So, how? Like all cultural change, it has to involve each of us changing our own priorities so that we get our eight hours as often as we possibly can -- maybe even nine! Aim high! 

There are many wonderful resources on the internet to help each of us find the tools that will help us more sleep. Here are some of the common threads among these guides:

1) Keep consistent hours.

Go to bed and wake up at the same time every day. I'm not super great as this one -- I travel a lot and don't even keep regular hours at home -- but when I make an effort, I do notice better quality of sleep.

2) Set an alarm to remind you when it's time to start winding down.

We set alarms to wake up, but Walker says that if you need an alarm to get up in the morning, that means for SURE you're not getting enough sleep. He suggests instead setting an alarm for bedtime -- working backwards from when you need to get up, and adding 8 hours to sleep and 30-60 minutes to prepare for sleep.

3) Establish a bedtime routine. 

This is something my therapist helped me with last spring when I was struggling to get any good sleep. Previous to establishing a real routine, bedtime looked like "go lie down whenever you feel like you're about to fall off the perch." When I started adding steps like "do 5 minutes of gentle yoga" and "brush your teeth" and "read a book for 10 or 15 minutes," I found that it really did get my mind ready to drift off more consistently. 

4) Keep your bedroom dark, cool, and free of crap.

This one especially applies to all my peri-menopausal ladies out there -- HOLLA! The last few years I find my temperature running a lot hotter than it ever did before, so I started sleeping with a fan on most nights, and using a sleeping mask as well. Blackout curtains can also help if a sleeping mask doesn't work for you. 

And try to save your bedroom just for sleeping and other bed-related activities. The idea is that you want it to feel peaceful in there, like a special place where nothing is required of you other than rest. Keep computers and clutter out of there. Reserve this space just for your own care. 

5) Pay attention to your own unrestful triggers.

Even though I love to have coffee at the end of a meal, I don't anymore, because it keeps me up. Red wine can sometimes raise my body temperature so that I'm not able to drift off, so I watch that, too. Pay attention to what makes it hard for you to get to sleep, and remind yourself that sleep is almost always more important. 

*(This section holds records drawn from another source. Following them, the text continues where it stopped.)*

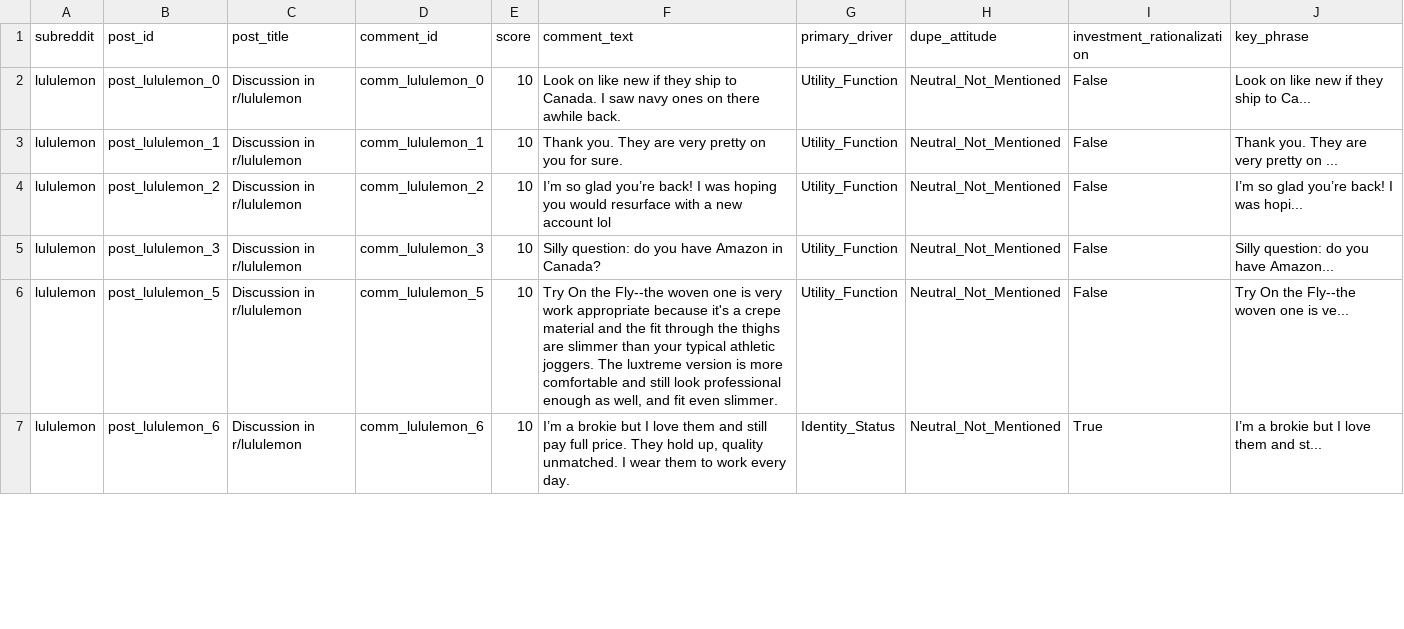
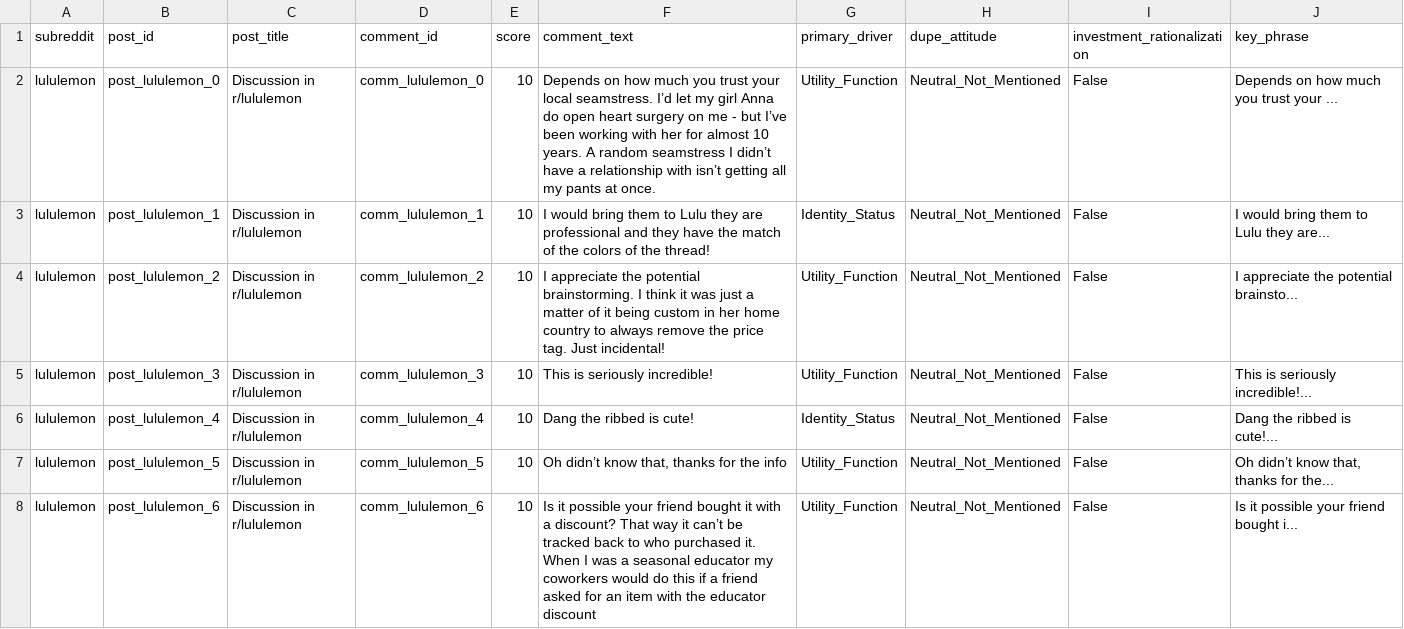
Before and after one commit to michzellez-dot/brand-moat-intelligence-engine, a CSV file: reddit_brand_comments_classified.csv, drawn as a sheet; only a part is shown; the diff covers the shown part only.

```diff
--- a/reddit_brand_comments_classified.csv
+++ b/reddit_brand_comments_classified.csv
@@ -1,7 +1,8 @@
 subreddit,post_id,post_title,comment_id,score,comment_text,primary_driver,dupe_attitude,investment_rationalization,key_phrase
-lululemon,post_lululemon_0,Discussion in r/lululemon,comm_lululemon_0,10,Look on like new if they ship to Canada. I saw navy ones on there awhile back. ,Utility_Function,Neutral_Not_Mentioned,False,Look on like new if they ship to Ca...
-lululemon,post_lululemon_1,Discussion in r/lululemon,comm_lululemon_1,10,Thank you. They are very pretty on you for sure.,Utility_Function,Neutral_Not_Mentioned,False,Thank you. They are very pretty on ...
-lululemon,post_lululemon_2,Discussion in r/lululemon,comm_lululemon_2,10,I’m so glad you’re back! I was hoping you would resurface with a new account lol,Utility_Function,Neutral_Not_Mentioned,False,I’m so glad you’re back! I was hopi...
-lululemon,post_lululemon_3,Discussion in r/lululemon,comm_lululemon_3,10,Silly question:  do you have Amazon in Canada?,Utility_Function,Neutral_Not_Mentioned,False,Silly question:  do you have Amazon...
-lululemon,post_lululemon_5,Discussion in r/lululemon,comm_lululemon_5,10,"Try On the Fly--the woven one is very work appropriate because it's a crepe material and the fit through the thighs are slimmer than your typical athletic joggers. The luxtreme version is more comfortable and still look professional enough as well, and fit even slimmer.",Utility_Function,Neutral_Not_Mentioned,False,Try On the Fly--the woven one is ve...
-lululemon,post_lululemon_6,Discussion in r/lululemon,comm_lululemon_6,10,"I’m a brokie but I love them and still pay full price. They hold up, quality unmatched. I wear them to work every day. ",Identity_Status,Neutral_Not_Mentioned,True,I’m a brokie but I love them and st...
+lululemon,post_lululemon_0,Discussion in r/lululemon,comm_lululemon_0,10,Depends on how much you trust your local seamstress. I’d let my girl Anna do open heart surgery on me - but I’ve been working with her for almost 10 years. A random seamstress I didn’t have a relationship with isn’t getting all my pants at once. ,Utility_Function,Neutral_Not_Mentioned,False,Depends on how much you trust your ...
+lululemon,post_lululemon_1,Discussion in r/lululemon,comm_lululemon_1,10,I would bring them to Lulu they are professional and they have the match of the colors of the thread!,Identity_Status,Neutral_Not_Mentioned,False,I would bring them to Lulu they are...
+lululemon,post_lululemon_2,Discussion in r/lululemon,comm_lululemon_2,10,I appreciate the potential brainstorming. I think it was just a matter of it being custom in her home country to always remove the price tag. Just incidental!,Utility_Function,Neutral_Not_Mentioned,False,I appreciate the potential brainsto...
+lululemon,post_lululemon_3,Discussion in r/lululemon,comm_lululemon_3,10,This is seriously incredible!,Utility_Function,Neutral_Not_Mentioned,False,This is seriously incredible!...
+lululemon,post_lululemon_4,Discussion in r/lululemon,comm_lululemon_4,10,Dang the ribbed is cute!,Identity_Status,Neutral_Not_Mentioned,False,Dang the ribbed is cute!...
+lululemon,post_lululemon_5,Discussion in r/lululemon,comm_lululemon_5,10,"Oh didn’t know that, thanks for the info",Utility_Function,Neutral_Not_Mentioned,False,"Oh didn’t know that, thanks for the..."
+lululemon,post_lululemon_6,Discussion in r/lululemon,comm_lululemon_6,10,Is it possible your friend bought it with a discount? That way it can’t be tracked back to who purchased it. When I was a seasonal educator my coworkers would do this if a friend asked for an item with the educator discount ,Utility_Function,Neutral_Not_Mentioned,False,Is it possible your friend bought i...
```
Also changed, not shown: 1 removed row and 72 edited cells elsewhere in this file, reddit_brand_comments.csv, 2 other files.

6) Right before bedtime, make it a goal to not get hepped up.

Things not to do right before going to bed: watch Daenarys lose her dragon to the Night King. Listen to Harry Potter fighting for his life against Voldemort. Get into a political fight online.

Do nice chill things instead. Watch soothing videos, like people painting or fish swimming. Listen to Jane Austen or some nice soothing music. Read from a paper book. Make a list of all the to-do items floating around your brain so they have a place to rest, too. Try the Yoga Nidra meditation on the Insight Timer app -- it's so good! Take it easy and let your mind slow down.  

7) Get some exercise during the day.

Any exercise will help -- exercise outside in the fresh air helps most of all. 

8) Stop looking at sleeping as a lazy activity and start looking at it as a gift. 

Sleep is beautiful. Sleep is glorious. Sleep transforms your life for the better every single day, which is kind of miraculous if you think about it. Almost nothing is more important than getting enough of it. 

If you're one of these people that equates needing a full night of sleep with laziness or weakness or shame, make a point of shifting your thoughts about it. Look at making space for sleep as a way of actively loving yourself, and teach your children to do the same. When other folks make jokes or jabs equating sleep with sloth, correct them, because this bias we have against sleep is literally killing people, and we need to flip it. 

What are your thoughts about sleep? Do you feel like you give it a high enough priority in your life, or is it something that you are willing to sacrifice for other goals? I want to hear all about it!